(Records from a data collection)
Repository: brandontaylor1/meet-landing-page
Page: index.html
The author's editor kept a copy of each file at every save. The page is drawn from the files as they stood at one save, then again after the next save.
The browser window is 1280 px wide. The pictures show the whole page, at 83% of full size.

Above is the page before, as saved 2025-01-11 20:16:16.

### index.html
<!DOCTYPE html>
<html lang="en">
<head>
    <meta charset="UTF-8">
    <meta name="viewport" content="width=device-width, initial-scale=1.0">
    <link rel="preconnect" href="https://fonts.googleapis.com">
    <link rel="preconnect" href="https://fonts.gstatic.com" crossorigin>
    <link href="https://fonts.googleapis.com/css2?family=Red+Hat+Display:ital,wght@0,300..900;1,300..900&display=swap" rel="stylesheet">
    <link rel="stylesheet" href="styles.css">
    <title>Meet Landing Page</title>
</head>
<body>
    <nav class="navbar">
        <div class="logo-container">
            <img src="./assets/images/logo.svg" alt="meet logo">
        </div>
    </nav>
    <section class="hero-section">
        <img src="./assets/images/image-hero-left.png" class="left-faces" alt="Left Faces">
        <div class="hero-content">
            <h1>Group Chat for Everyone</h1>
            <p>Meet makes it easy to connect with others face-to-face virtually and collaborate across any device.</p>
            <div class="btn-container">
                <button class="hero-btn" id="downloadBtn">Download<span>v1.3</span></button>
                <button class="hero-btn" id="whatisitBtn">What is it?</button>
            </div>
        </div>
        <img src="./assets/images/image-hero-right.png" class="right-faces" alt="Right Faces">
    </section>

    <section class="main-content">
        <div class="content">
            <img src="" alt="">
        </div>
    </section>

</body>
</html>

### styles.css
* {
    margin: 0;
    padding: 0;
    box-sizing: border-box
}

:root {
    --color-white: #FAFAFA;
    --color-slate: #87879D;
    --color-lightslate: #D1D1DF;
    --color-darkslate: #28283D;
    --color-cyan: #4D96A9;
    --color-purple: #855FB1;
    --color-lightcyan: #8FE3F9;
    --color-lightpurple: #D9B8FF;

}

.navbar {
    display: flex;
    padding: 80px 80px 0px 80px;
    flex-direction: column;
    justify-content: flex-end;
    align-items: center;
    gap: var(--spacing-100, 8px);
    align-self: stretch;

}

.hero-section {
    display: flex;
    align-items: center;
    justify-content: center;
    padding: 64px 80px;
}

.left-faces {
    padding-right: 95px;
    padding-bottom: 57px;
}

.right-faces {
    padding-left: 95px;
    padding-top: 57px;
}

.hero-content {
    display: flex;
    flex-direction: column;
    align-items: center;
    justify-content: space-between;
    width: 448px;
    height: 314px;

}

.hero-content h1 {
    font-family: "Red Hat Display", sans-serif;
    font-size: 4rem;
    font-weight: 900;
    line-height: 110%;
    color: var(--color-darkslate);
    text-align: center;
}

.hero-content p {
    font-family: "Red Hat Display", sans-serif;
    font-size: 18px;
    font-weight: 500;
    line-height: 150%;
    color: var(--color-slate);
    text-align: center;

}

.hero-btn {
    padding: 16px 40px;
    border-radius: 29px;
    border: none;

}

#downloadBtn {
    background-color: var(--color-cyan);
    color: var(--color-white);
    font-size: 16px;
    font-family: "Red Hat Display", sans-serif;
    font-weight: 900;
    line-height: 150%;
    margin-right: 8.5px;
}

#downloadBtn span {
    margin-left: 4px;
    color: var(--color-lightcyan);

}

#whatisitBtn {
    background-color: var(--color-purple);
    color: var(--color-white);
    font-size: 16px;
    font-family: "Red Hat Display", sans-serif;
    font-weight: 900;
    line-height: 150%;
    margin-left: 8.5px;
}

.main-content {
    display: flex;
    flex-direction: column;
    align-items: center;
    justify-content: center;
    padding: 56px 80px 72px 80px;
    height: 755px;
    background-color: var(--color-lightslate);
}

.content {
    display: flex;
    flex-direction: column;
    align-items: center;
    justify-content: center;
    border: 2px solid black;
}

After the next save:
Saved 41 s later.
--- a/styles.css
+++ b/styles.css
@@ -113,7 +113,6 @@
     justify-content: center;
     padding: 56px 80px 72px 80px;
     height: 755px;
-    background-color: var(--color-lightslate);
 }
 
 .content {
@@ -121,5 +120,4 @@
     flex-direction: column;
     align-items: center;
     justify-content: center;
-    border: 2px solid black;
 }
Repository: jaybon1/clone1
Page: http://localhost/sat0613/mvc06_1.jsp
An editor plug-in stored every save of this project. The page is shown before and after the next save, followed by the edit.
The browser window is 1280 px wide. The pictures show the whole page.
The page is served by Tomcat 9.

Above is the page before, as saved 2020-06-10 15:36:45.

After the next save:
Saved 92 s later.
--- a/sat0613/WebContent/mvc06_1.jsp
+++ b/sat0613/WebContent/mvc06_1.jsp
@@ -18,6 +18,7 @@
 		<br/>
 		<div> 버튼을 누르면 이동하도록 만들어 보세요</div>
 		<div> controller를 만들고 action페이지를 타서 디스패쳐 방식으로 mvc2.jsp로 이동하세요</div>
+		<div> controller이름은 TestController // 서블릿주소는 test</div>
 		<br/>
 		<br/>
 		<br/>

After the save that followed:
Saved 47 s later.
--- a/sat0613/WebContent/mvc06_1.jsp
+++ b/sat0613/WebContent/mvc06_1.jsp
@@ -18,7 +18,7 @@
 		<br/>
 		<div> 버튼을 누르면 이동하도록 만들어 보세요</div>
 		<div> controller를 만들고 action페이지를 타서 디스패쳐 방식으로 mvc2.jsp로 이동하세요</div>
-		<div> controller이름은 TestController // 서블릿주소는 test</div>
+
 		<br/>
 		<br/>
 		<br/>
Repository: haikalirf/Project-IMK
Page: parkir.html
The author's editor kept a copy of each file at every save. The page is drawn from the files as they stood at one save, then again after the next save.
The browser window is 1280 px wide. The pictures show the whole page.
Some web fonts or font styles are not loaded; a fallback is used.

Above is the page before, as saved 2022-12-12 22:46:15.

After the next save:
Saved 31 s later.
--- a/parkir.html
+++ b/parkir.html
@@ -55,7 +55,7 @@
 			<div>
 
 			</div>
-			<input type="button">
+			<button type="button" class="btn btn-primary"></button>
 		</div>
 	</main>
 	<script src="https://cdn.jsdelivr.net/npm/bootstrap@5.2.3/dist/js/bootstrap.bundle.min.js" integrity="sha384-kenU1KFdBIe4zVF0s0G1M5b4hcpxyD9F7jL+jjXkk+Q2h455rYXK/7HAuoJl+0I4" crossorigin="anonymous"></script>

• _Task_:
Write out again every entry above, exactly as given.

• _Reply_:
Repository: brandontaylor1/meet-landing-page
Page: index.html
The author's editor kept a copy of each file at every save. The page is drawn from the files as they stood at one save, then again after the next save.
The browser window is 1280 px wide. The pictures show the whole page, at 83% of full size.

Above is the page before, as saved 2025-01-11 20:16:16.

### index.html
<!DOCTYPE html>
<html lang="en">
<head>
    <meta charset="UTF-8">
    <meta name="viewport" content="width=device-width, initial-scale=1.0">
    <link rel="preconnect" href="https://fonts.googleapis.com">
    <link rel="preconnect" href="https://fonts.gstatic.com" crossorigin>
    <link href="https://fonts.googleapis.com/css2?family=Red+Hat+Display:ital,wght@0,300..900;1,300..900&display=swap" rel="stylesheet">
    <link rel="stylesheet" href="styles.css">
    <title>Meet Landing Page</title>
</head>
<body>
    <nav class="navbar">
        <div class="logo-container">
            <img src="./assets/images/logo.svg" alt="meet logo">
        </div>
    </nav>
    <section class="hero-section">
        <img src="./assets/images/image-hero-left.png" class="left-faces" alt="Left Faces">
        <div class="hero-content">
            <h1>Group Chat for Everyone</h1>
            <p>Meet makes it easy to connect with others face-to-face virtually and collaborate across any device.</p>
            <div class="btn-container">
                <button class="hero-btn" id="downloadBtn">Download<span>v1.3</span></button>
                <button class="hero-btn" id="whatisitBtn">What is it?</button>
            </div>
        </div>
        <img src="./assets/images/image-hero-right.png" class="right-faces" alt="Right Faces">
    </section>

    <section class="main-content">
        <div class="content">
            <img src="" alt="">
        </div>
    </section>

</body>
</html>

### styles.css
* {
    margin: 0;
    padding: 0;
    box-sizing: border-box
}

:root {
    --color-white: #FAFAFA;
    --color-slate: #87879D;
    --color-lightslate: #D1D1DF;
    --color-darkslate: #28283D;
    --color-cyan: #4D96A9;
    --color-purple: #855FB1;
    --color-lightcyan: #8FE3F9;
    --color-lightpurple: #D9B8FF;

}

.navbar {
    display: flex;
    padding: 80px 80px 0px 80px;
    flex-direction: column;
    justify-content: flex-end;
    align-items: center;
    gap: var(--spacing-100, 8px);
    align-self: stretch;

}

.hero-section {
    display: flex;
    align-items: center;
    justify-content: center;
    padding: 64px 80px;
}

.left-faces {
    padding-right: 95px;
    padding-bottom: 57px;
}

.right-faces {
    padding-left: 95px;
    padding-top: 57px;
}

.hero-content {
    display: flex;
    flex-direction: column;
    align-items: center;
    justify-content: space-between;
    width: 448px;
    height: 314px;

}

.hero-content h1 {
    font-family: "Red Hat Display", sans-serif;
    font-size: 4rem;
    font-weight: 900;
    line-height: 110%;
    color: var(--color-darkslate);
    text-align: center;
}

.hero-content p {
    font-family: "Red Hat Display", sans-serif;
    font-size: 18px;
    font-weight: 500;
    line-height: 150%;
    color: var(--color-slate);
    text-align: center;

}

.hero-btn {
    padding: 16px 40px;
    border-radius: 29px;
    border: none;

}

#downloadBtn {
    background-color: var(--color-cyan);
    color: var(--color-white);
    font-size: 16px;
    font-family: "Red Hat Display", sans-serif;
    font-weight: 900;
    line-height: 150%;
    margin-right: 8.5px;
}

#downloadBtn span {
    margin-left: 4px;
    color: var(--color-lightcyan);

}

#whatisitBtn {
    background-color: var(--color-purple);
    color: var(--color-white);
    font-size: 16px;
    font-family: "Red Hat Display", sans-serif;
    font-weight: 900;
    line-height: 150%;
    margin-left: 8.5px;
}

.main-content {
    display: flex;
    flex-direction: column;
    align-items: center;
    justify-content: center;
    padding: 56px 80px 72px 80px;
    height: 755px;
    background-color: var(--color-lightslate);
}

.content {
    display: flex;
    flex-direction: column;
    align-items: center;
    justify-content: center;
    border: 2px solid black;
}

After the next save:
Saved 41 s later.
--- a/styles.css
+++ b/styles.css
@@ -113,7 +113,6 @@
     justify-content: center;
     padding: 56px 80px 72px 80px;
     height: 755px;
-    background-color: var(--color-lightslate);
 }
 
 .content {
@@ -121,5 +120,4 @@
     flex-direction: column;
     align-items: center;
     justify-content: center;
-    border: 2px solid black;
 }
Repository: jaybon1/clone1
Page: http://localhost/sat0613/mvc06_1.jsp
An editor plug-in stored every save of this project. The page is shown before and after the next save, followed by the edit.
The browser window is 1280 px wide. The pictures show the whole page.
The page is served by Tomcat 9.

Above is the page before, as saved 2020-06-10 15:36:45.

After the next save:
Saved 92 s later.
--- a/sat0613/WebContent/mvc06_1.jsp
+++ b/sat0613/WebContent/mvc06_1.jsp
@@ -18,6 +18,7 @@
 		<br/>
 		<div> 버튼을 누르면 이동하도록 만들어 보세요</div>
 		<div> controller를 만들고 action페이지를 타서 디스패쳐 방식으로 mvc2.jsp로 이동하세요</div>
+		<div> controller이름은 TestController // 서블릿주소는 test</div>
 		<br/>
 		<br/>
 		<br/>

After the save that followed:
Saved 47 s later.
--- a/sat0613/WebContent/mvc06_1.jsp
+++ b/sat0613/WebContent/mvc06_1.jsp
@@ -18,7 +18,7 @@
 		<br/>
 		<div> 버튼을 누르면 이동하도록 만들어 보세요</div>
 		<div> controller를 만들고 action페이지를 타서 디스패쳐 방식으로 mvc2.jsp로 이동하세요</div>
-		<div> controller이름은 TestController // 서블릿주소는 test</div>
+
 		<br/>
 		<br/>
 		<br/>
Repository: haikalirf/Project-IMK
Page: parkir.html
The author's editor kept a copy of each file at every save. The page is drawn from the files as they stood at one save, then again after the next save.
The browser window is 1280 px wide. The pictures show the whole page.
Some web fonts or font styles are not loaded; a fallback is used.

Above is the page before, as saved 2022-12-12 22:46:15.

After the next save:
Saved 31 s later.
--- a/parkir.html
+++ b/parkir.html
@@ -55,7 +55,7 @@
 			<div>
 
 			</div>
-			<input type="button">
+			<button type="button" class="btn btn-primary"></button>
 		</div>
 	</main>
 	<script src="https://cdn.jsdelivr.net/npm/bootstrap@5.2.3/dist/js/bootstrap.bundle.min.js" integrity="sha384-kenU1KFdBIe4zVF0s0G1M5b4hcpxyD9F7jL+jjXkk+Q2h455rYXK/7HAuoJl+0I4" crossorigin="anonymous"></script>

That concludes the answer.